## Dataset extract
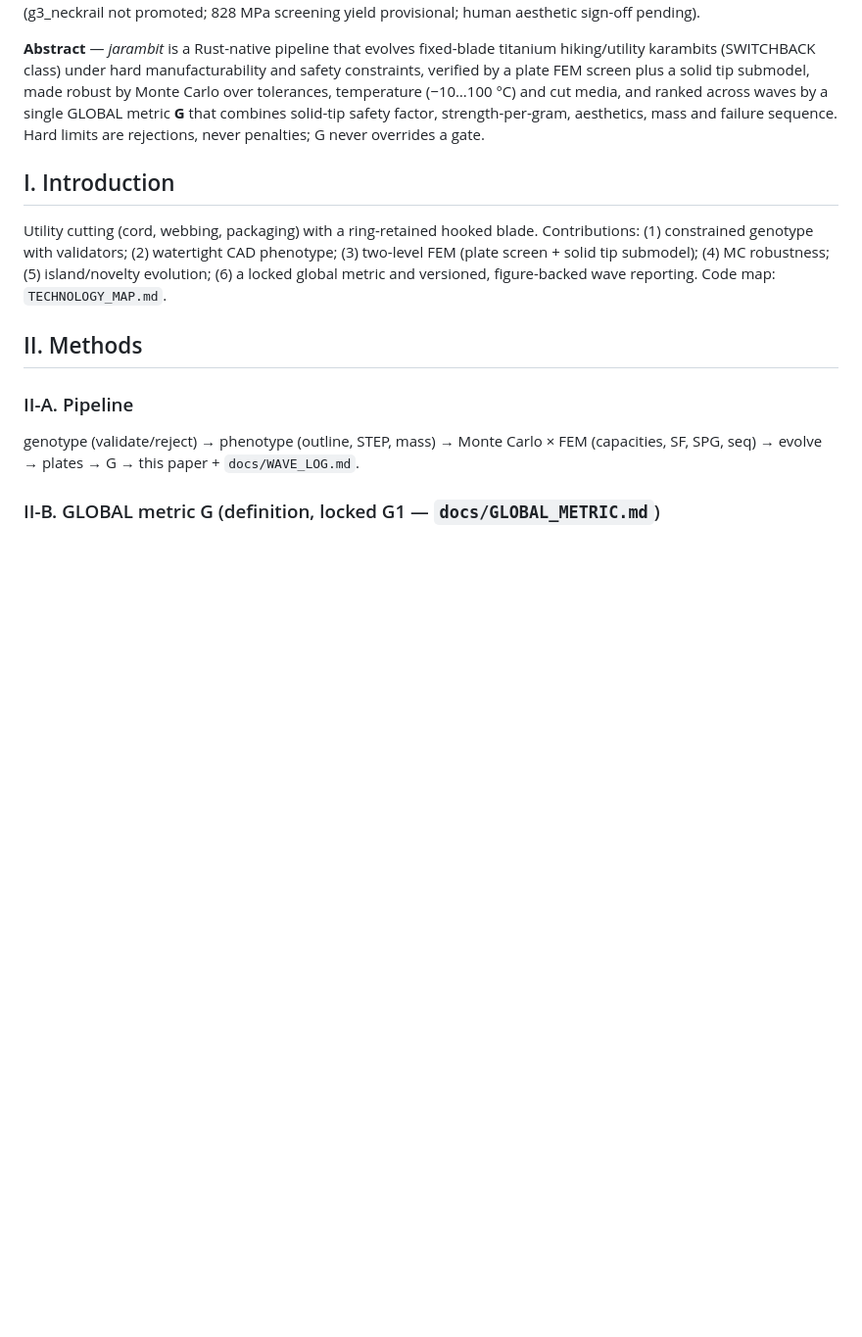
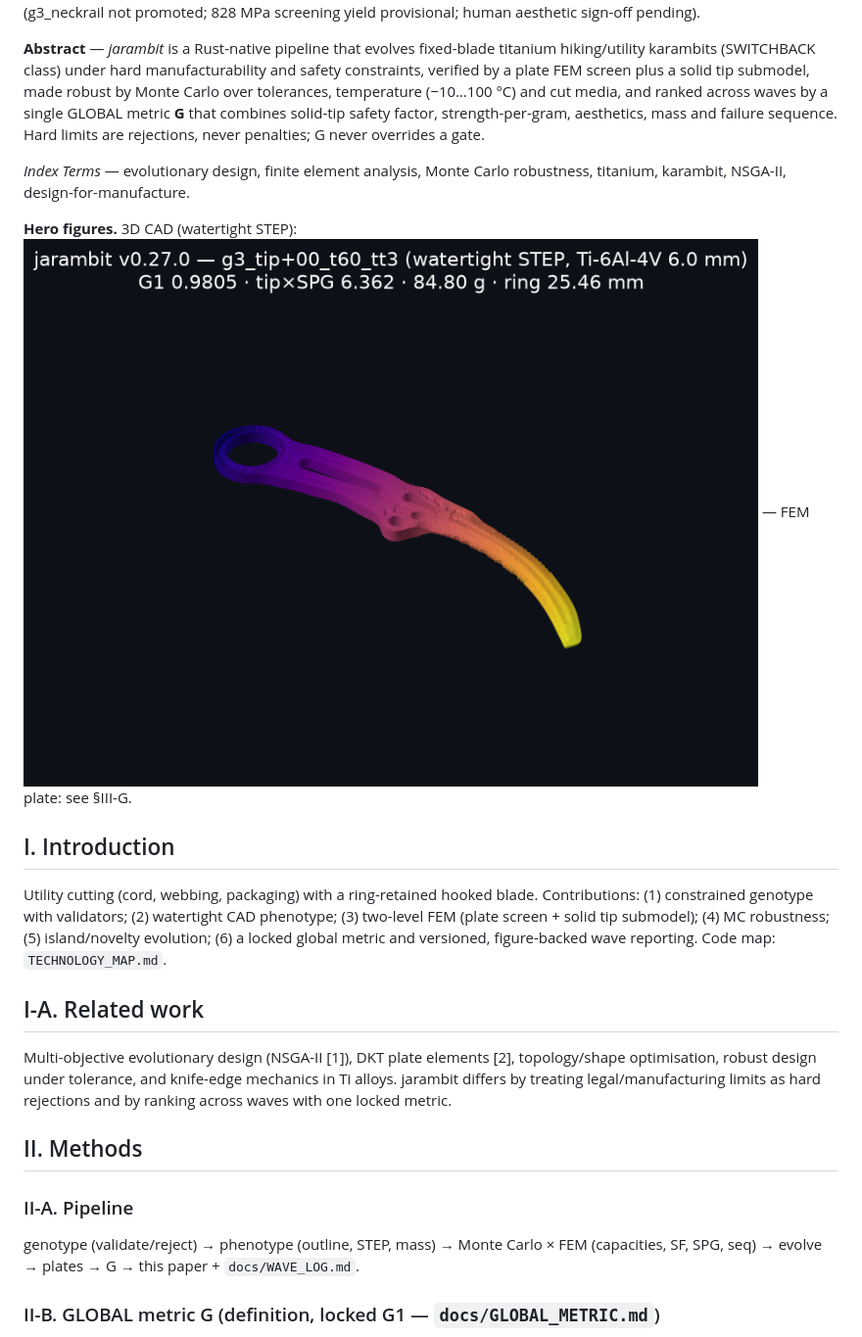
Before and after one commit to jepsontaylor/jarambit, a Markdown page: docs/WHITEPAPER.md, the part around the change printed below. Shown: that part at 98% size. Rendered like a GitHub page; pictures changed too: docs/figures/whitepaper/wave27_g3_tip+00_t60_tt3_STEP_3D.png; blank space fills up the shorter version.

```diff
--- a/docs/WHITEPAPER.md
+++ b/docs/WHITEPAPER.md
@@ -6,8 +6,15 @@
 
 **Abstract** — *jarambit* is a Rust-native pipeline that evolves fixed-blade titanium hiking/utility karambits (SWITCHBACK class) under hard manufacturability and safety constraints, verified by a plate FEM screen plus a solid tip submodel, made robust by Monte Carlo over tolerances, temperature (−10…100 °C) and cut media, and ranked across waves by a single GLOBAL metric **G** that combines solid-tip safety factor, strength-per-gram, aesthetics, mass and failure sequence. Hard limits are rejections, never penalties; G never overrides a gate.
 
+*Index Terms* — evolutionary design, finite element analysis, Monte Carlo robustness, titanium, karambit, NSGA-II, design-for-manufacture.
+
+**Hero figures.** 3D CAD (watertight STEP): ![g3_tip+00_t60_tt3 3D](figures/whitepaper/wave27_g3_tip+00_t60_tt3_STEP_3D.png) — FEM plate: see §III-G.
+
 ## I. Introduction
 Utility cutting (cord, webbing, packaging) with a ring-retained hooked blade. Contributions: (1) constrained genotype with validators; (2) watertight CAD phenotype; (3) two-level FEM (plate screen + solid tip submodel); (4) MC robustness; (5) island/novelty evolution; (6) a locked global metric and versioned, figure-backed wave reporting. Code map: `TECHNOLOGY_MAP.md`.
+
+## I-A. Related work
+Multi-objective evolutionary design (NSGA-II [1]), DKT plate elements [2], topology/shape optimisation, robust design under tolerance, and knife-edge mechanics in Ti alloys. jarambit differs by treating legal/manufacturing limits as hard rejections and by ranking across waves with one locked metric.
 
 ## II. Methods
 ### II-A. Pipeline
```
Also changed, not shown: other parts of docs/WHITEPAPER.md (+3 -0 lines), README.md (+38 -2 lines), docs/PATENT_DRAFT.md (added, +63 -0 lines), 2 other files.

## Assignment
In the records above, locate each line with the word "submodel". Copy all such lines.

## Solution to this problem
 **Abstract** — *jarambit* is a Rust-native pipeline that evolves fixed-blade titanium hiking/utility karambits (SWITCHBACK class) under hard manufacturability and safety constraints, verified by a plate FEM screen plus a solid tip submodel, made robust by Monte Carlo over tolerances, temperature (−10…100 °C) and cut media, and ranked across waves by a single GLOBAL metric **G** that combines solid-tip safety factor, strength-per-gram, aesthetics, mass and failure sequence. Hard limits are rejections, never penalties; G never overrides a gate.
 Utility cutting (cord, webbing, packaging) with a ring-retained hooked blade. Contributions: (1) constrained genotype with validators; (2) watertight CAD phenotype; (3) two-level FEM (plate screen + solid tip submodel); (4) MC robustness; (5) island/novelty evolution; (6) a locked global metric and versioned, figure-backed wave reporting. Code map: `TECHNOLOGY_MAP.md`.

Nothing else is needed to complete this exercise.